Crazy, Stupid, Love., with its period at the end that causes my auto-correct fits, is probably the most grammatically irritating film title since Precious: Based on the Novel ‘Push’ by Sapphire. Carell portrays boring, straight-laced Cal Weaver, who gets dumped by his wife and taken in as a charity project by Ryan Gosling’s barfly/man/god, Jacob Palmer. In Dan in Real Life, it’s Carell’s Dan Burns dispensing the advice in a newspaper column with the same name as the film, while trying to raise three daughters in various stages of meltdown after the death of their mom and Dan’s wife a few years earlier.
Two depressed guys, two lost wives, two sets of three quirky kids, and two comedies based on a Steve Carell character’s ability to roll with the romantic punches. So it comes down to Cal versus Dan, and it should come as no surprise that no matter who’s giving the advice, love makes a fool of them both. […]
Step aside Wilson and Harvey — here come Bianca and the Beaver in a couple of remarkable movies that feature inanimate creatures as key co-stars. Bianca and the Beaver — there’s probably a good joke or two there somewhere, but, surprisingly, these films are not comedies.
Both The Beaver and Lars and the Real Girl are each based on a highly regarded, original screenplay — the first was Oscar nominated, the most recent one once famously topped Hollywood’s “Black List” for best unproduced script. And neither movie relies on CGI — now that is remarkable.
Both films explore the complexity of extreme personal demons brought on by feelings of loneliness, isolation and depression. Each one has also been accused of being over-the-top: their lead characters certainly have the potential to come across not so much compelling as uncomfortable. And there is the Mel Gibson-factor.
So it’s a testament to the screenwriters, the directors and the actors that both motion pictures are also solid dramas with heart and soul. They are character-studies of two men seeking to re-discover themselves, their families and the outside world. […]

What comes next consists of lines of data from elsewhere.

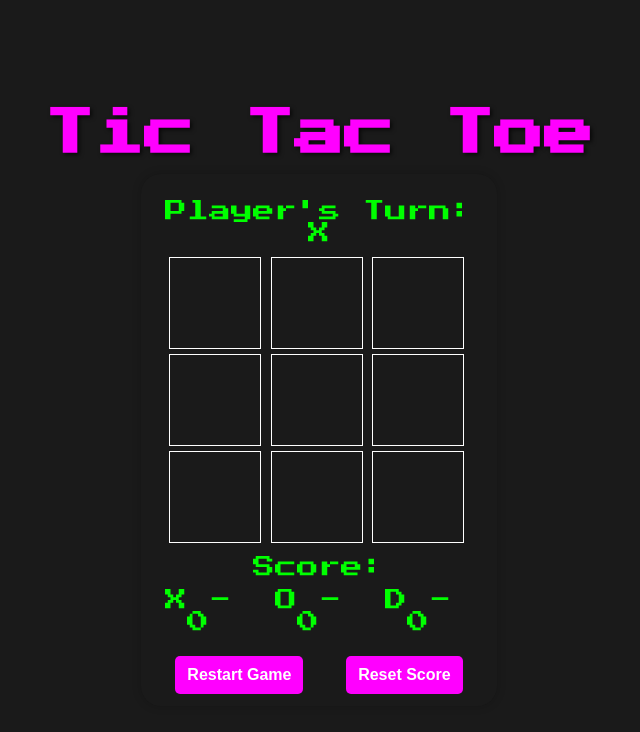
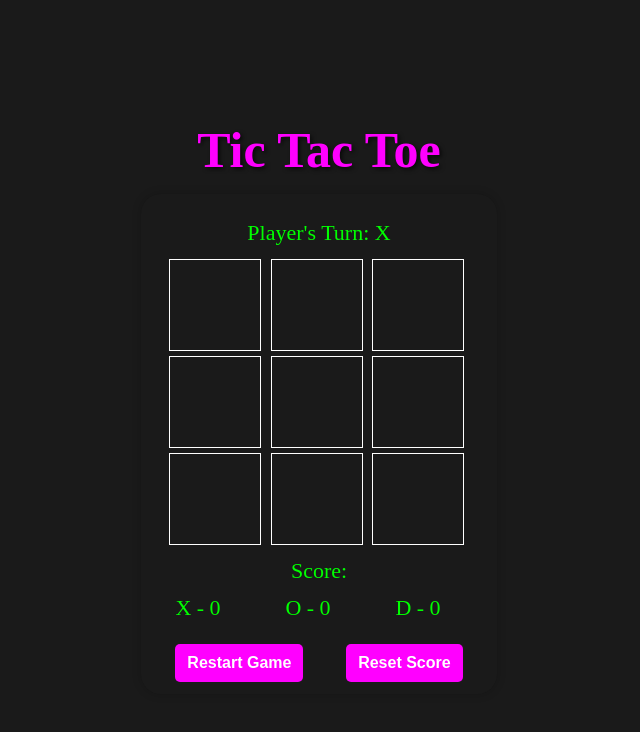
Before and after one commit to ProgSamuel/Jogo-da-Velha, a plain HTML site: page index.html in a window 1280 px wide. Shown: the whole page, without its empty margins (321-961 px from the left). Drawn offline with Linux system fonts and the light colour scheme.

Commit message:
bug fix - font v2

```diff
--- a/assets/style.css
+++ b/assets/style.css
@@ -1,14 +1,13 @@
-@import url('https://fonts.googleapis.com/css2?family=Press+Start+2P&display=swap');
 body {
   min-height: 100vh;
-    font-family: 'Press Start 2P', cursive;    text-align: center;
+  text-align: center;
   background-color: #1a1a1a;
   color: #fff;
   margin: 0;
   padding: 0;
 }
 
-#container{
+#container {
   display: flex;
   align-items: center;
   justify-content: center;
@@ -18,7 +17,7 @@ body {
 
 h1 {
   font-size: 50px;
-    margin: .3em;
+  margin: 0.3em;
   color: #ff00ff; /* Roxo */
   text-shadow: 2px 2px 4px rgba(0, 0, 0, 0.7);
 }
@@ -27,23 +26,23 @@ h1 {
   background-color: #1a1a1a;
   border-radius: 20px;
   box-shadow: 0 0 10px rgba(0, 0, 0, 0.2);
-    padding: .8em;
+  padding: 0.8em;
   width: 330px;
 }
 
 .status {
-    margin-top: .6em;
+  margin-top: 0.6em;
   color: #00ff00;
   font-size: 22px;
-    margin-bottom: .6em;
+  margin-bottom: 0.6em;
 }
 
-.placar{
-    font-weight:bold
+.placar {
+  font-weight: bold;
 }
 
-.scoreboard{
-    margin: -.5em;
+.scoreboard {
+  margin: -0.5em;
   width: 100%;
   display: flex;
   justify-content: space-around;
@@ -75,7 +74,7 @@ h1 {
   transition: background-color 0.3s ease-in-out;
 }
 
-.buttons{
+.buttons {
   display: flex;
   justify-content: space-around;
   margin-top: -1.4em;
@@ -96,6 +95,6 @@ button {
 
 button:hover {
   background-color: #00ff00;
-    color:  #000000;
+  color: #000000;
   transition: background-color 0.3s ease-in-out;
 }
```
Lines whose indentation alone changed are shown as unchanged.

Money’s tight. Jobs are hard to find. Relationships disappoint. Such is the world as we know it. You say recession, I say depression. Let’s call the whole thing off. We go to the movies to forget our troubles, to drown our sorrows, to watch others make sense of this whole sorry mess. Romantic comedy provides a welcome refuge, a few hours in the welcoming darkness where we can rest pretty well assured that no one will die and nothing untoward will befall our hero and heroine, safe in the knowledge that they’ll wind up together at the end no matter how tangled the web of misunderstandings, regardless how high they stack the hurdles. We sit and wait for our happy ending and return again to our little lives at the end, sated and ready for the mundane and the stress life hands us. […]